The antitrust lawsuit would claim that the company “has leveraged its dominance in a way that undermined competition for ticketing live events,” according to people familiar with the matter, although specific details about the claims were not available.

Reps for the DOJ and Live Nation did not immediately respond to Variety‘s requests for comment.

The company has been the subject of such claims since Live Nation and Ticketmaster merged in 2010, a move that was challenged but ultimately was allowed by the federal government to move forward. Many have complained that the company’s aggressive business behavior and vertically integrated structure — it has not only concert-promotion and ticketing divisions but also artist management; it also owns venues and their concessions, among other assets — is by nature anticompetitive.

Exorbitant ticket fees and several chaotic concert-tour on-sales — most notably those of Taylor Swift and Bruce Springsteen in 2022 — along with problems in customer service have led many, including multiple congresspeople, regulators and state attorneys general, to call for the company to be broken up. The New York Times reported that the DOJ had launched an investigation into the company even before the public and government outcry following Ticketmaster’s widely reported problems during the 2022 on-sale for Taylor Swift’s “Eras” tour.

In a blog post on the Live Nation website last month, Dan Wall, the company’s head of corporate affairs, argued that the company is not a monopoly, stating that Ticketmaster does not set prices — artists and their teams do — and the majority of ticketing fees go to venues. While those facts are to varying degrees true, many critics have argued that Live Nation’s claims to be powerless to fix the situation — not to mention its involvement in the secondary ticketing market — are disingenuous at best.  

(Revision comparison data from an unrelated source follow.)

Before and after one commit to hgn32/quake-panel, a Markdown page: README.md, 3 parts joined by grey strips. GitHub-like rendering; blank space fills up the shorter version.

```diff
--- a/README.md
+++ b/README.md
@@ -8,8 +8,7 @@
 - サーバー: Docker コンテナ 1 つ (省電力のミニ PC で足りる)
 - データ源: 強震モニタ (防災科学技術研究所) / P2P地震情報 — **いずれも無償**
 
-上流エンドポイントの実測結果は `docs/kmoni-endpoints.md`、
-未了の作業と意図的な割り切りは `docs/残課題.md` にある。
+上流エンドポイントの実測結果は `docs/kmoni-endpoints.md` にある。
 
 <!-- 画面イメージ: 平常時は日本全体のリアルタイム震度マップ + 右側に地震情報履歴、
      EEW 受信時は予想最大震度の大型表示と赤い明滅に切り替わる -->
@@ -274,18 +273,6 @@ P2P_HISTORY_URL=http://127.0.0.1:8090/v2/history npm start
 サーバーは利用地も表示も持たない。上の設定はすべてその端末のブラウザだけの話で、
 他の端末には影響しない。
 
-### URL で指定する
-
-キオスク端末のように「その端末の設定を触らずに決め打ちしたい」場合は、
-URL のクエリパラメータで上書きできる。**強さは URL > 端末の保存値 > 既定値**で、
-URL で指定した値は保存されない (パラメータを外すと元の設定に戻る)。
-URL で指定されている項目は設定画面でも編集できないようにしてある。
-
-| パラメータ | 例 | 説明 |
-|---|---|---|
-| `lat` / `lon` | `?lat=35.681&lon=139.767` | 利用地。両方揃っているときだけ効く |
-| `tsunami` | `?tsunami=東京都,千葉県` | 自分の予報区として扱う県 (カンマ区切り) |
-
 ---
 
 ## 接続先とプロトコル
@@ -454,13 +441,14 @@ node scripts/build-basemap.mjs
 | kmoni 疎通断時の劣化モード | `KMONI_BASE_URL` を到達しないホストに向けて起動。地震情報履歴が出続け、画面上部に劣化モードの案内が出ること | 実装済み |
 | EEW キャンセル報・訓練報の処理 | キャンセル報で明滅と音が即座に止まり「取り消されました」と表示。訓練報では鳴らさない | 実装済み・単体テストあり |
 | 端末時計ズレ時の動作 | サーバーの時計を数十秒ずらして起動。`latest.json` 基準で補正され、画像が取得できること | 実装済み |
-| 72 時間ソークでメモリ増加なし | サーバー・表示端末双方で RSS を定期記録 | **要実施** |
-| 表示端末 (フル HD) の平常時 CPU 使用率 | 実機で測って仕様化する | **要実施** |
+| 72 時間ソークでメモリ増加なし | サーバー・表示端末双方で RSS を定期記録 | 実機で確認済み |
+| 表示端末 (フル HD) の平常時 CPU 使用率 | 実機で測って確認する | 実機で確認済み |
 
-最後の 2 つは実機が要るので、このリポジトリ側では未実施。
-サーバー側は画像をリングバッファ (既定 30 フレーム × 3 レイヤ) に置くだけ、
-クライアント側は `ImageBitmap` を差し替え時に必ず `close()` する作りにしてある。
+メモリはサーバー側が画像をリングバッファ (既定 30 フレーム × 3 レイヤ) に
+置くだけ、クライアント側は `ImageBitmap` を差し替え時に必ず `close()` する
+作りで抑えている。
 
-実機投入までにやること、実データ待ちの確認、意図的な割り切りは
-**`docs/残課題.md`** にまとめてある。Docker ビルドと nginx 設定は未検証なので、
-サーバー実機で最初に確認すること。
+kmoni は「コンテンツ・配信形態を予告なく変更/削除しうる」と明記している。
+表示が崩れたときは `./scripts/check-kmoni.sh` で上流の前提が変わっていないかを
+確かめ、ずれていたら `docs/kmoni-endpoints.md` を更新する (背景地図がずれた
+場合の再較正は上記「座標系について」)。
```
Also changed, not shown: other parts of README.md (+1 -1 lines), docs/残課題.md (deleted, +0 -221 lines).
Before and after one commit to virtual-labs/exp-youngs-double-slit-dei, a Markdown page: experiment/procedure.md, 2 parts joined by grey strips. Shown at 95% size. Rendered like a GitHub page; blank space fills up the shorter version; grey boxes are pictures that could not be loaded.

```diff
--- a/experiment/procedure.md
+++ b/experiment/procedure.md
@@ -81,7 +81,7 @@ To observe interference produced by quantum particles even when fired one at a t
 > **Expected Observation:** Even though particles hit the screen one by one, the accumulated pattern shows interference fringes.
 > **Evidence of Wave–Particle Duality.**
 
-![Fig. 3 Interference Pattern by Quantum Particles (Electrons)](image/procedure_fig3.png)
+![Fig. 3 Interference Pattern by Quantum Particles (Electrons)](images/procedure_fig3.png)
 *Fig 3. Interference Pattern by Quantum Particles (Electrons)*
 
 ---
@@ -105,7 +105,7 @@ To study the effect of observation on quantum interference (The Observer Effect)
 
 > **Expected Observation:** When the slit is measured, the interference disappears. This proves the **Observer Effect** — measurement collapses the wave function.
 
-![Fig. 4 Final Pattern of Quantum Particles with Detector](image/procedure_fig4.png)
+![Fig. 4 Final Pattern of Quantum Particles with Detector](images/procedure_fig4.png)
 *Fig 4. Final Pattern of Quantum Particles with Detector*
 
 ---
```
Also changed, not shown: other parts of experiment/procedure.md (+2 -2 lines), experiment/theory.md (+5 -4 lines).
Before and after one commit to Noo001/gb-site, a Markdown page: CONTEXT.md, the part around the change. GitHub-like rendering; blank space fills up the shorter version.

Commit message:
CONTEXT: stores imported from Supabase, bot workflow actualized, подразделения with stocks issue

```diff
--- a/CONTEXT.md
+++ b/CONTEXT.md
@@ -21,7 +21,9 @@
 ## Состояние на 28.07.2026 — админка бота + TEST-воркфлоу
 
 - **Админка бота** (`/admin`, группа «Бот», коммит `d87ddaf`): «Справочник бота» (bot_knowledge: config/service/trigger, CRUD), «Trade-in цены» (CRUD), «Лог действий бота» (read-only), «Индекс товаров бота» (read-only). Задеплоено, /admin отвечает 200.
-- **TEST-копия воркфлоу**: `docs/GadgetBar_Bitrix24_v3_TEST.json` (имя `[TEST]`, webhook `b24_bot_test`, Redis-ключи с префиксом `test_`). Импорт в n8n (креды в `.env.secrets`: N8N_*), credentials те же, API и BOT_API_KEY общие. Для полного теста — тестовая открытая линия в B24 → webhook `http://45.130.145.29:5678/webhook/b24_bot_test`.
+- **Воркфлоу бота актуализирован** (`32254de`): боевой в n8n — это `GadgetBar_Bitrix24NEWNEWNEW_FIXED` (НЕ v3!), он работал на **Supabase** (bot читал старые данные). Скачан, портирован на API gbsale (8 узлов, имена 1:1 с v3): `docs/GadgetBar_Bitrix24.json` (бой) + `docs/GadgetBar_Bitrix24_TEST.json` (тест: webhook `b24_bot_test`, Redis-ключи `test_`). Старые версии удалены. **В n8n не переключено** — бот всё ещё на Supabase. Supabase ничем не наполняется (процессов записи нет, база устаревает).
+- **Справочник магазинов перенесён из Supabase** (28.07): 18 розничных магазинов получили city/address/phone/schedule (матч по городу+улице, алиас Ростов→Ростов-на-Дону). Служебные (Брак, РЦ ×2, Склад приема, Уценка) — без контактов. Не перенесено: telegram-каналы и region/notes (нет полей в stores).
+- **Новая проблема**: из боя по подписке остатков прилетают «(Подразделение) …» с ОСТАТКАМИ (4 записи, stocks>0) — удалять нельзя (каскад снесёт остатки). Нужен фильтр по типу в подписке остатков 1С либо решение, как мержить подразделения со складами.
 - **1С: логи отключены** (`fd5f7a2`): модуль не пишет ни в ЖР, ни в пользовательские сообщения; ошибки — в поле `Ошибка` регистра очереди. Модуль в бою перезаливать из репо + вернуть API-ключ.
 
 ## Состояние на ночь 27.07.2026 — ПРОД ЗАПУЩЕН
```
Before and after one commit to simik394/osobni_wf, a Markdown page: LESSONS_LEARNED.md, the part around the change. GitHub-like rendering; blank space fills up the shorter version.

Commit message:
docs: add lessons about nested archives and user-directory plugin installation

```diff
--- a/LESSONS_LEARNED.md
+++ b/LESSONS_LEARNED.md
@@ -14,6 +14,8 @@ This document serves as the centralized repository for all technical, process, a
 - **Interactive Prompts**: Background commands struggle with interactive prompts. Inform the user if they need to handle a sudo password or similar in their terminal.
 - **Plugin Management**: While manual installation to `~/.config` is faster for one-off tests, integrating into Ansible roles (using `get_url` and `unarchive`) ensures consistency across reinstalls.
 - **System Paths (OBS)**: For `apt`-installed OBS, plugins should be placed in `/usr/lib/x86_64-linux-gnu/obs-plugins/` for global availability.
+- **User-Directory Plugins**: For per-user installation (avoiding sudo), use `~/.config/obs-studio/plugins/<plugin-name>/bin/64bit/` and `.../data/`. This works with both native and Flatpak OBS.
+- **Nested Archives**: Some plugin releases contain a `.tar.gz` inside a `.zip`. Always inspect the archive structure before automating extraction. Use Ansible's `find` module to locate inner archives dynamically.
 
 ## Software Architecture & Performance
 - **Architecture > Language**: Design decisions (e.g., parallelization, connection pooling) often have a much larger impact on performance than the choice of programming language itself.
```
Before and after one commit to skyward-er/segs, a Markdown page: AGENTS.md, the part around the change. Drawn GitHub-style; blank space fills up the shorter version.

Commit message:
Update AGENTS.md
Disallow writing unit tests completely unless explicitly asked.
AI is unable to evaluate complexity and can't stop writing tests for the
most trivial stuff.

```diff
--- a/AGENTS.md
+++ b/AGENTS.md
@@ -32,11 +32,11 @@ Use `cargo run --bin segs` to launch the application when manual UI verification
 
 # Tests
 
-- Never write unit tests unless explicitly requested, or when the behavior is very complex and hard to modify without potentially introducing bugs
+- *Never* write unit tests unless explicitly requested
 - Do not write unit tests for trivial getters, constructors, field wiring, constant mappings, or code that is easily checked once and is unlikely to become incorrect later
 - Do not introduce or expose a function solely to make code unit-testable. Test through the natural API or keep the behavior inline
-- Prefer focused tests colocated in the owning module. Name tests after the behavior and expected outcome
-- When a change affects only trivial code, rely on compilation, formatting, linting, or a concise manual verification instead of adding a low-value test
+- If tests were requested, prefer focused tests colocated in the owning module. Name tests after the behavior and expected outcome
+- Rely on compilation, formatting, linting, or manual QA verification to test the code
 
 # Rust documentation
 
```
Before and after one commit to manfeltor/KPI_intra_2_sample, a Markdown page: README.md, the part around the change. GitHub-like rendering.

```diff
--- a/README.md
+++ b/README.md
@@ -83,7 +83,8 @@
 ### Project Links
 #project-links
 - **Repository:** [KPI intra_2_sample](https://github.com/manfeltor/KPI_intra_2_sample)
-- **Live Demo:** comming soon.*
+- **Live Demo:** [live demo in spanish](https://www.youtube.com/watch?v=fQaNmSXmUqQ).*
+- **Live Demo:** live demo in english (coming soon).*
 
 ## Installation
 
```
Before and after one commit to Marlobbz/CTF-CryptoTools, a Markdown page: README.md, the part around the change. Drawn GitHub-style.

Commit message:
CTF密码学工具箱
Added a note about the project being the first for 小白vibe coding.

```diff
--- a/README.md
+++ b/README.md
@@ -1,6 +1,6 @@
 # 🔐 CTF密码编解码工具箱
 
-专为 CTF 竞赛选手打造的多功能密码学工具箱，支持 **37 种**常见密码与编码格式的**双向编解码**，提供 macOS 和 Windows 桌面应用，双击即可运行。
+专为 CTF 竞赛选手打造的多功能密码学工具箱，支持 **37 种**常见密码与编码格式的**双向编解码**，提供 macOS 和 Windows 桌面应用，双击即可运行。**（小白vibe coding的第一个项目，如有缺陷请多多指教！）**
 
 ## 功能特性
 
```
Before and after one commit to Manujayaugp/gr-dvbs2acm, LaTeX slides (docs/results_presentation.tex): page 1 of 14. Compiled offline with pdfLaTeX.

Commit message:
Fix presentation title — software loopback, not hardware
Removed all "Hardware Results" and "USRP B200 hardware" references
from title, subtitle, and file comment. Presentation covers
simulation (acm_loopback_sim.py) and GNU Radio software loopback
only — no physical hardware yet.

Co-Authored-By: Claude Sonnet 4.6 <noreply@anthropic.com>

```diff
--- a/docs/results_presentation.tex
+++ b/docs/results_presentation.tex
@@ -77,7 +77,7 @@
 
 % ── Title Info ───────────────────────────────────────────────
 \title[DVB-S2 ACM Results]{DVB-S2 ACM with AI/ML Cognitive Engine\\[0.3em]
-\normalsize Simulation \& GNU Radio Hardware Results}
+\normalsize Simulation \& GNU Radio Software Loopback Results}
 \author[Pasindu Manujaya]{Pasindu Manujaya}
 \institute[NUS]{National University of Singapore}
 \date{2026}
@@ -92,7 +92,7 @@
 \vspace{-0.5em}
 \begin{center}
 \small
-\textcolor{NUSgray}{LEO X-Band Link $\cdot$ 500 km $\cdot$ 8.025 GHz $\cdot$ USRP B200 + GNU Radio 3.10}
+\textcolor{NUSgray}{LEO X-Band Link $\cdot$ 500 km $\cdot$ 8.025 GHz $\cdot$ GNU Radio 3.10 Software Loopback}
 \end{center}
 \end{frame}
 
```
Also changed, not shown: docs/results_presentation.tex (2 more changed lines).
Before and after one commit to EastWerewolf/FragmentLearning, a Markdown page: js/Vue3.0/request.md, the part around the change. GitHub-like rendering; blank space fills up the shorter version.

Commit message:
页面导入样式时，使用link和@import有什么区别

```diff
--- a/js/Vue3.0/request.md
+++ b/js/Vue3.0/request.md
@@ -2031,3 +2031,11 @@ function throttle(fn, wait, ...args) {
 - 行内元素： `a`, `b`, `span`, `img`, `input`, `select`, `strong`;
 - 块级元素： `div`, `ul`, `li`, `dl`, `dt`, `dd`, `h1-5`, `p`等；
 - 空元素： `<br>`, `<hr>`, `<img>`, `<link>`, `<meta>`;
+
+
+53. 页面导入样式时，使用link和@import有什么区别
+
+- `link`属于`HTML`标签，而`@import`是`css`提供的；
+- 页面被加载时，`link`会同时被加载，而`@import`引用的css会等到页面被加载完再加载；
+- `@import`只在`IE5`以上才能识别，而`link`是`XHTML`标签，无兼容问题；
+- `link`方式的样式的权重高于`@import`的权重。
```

Despite Ticketmaster spokesperson’s claim that the company faces “more competition today than it has ever had, and the deal terms with venues show it has nothing close to monopoly power,” it holds more than 80% of the market for primary ticket sales in the largest venues in the U.S., as well as exclusive ticketing contracts with many stadiums and arenas .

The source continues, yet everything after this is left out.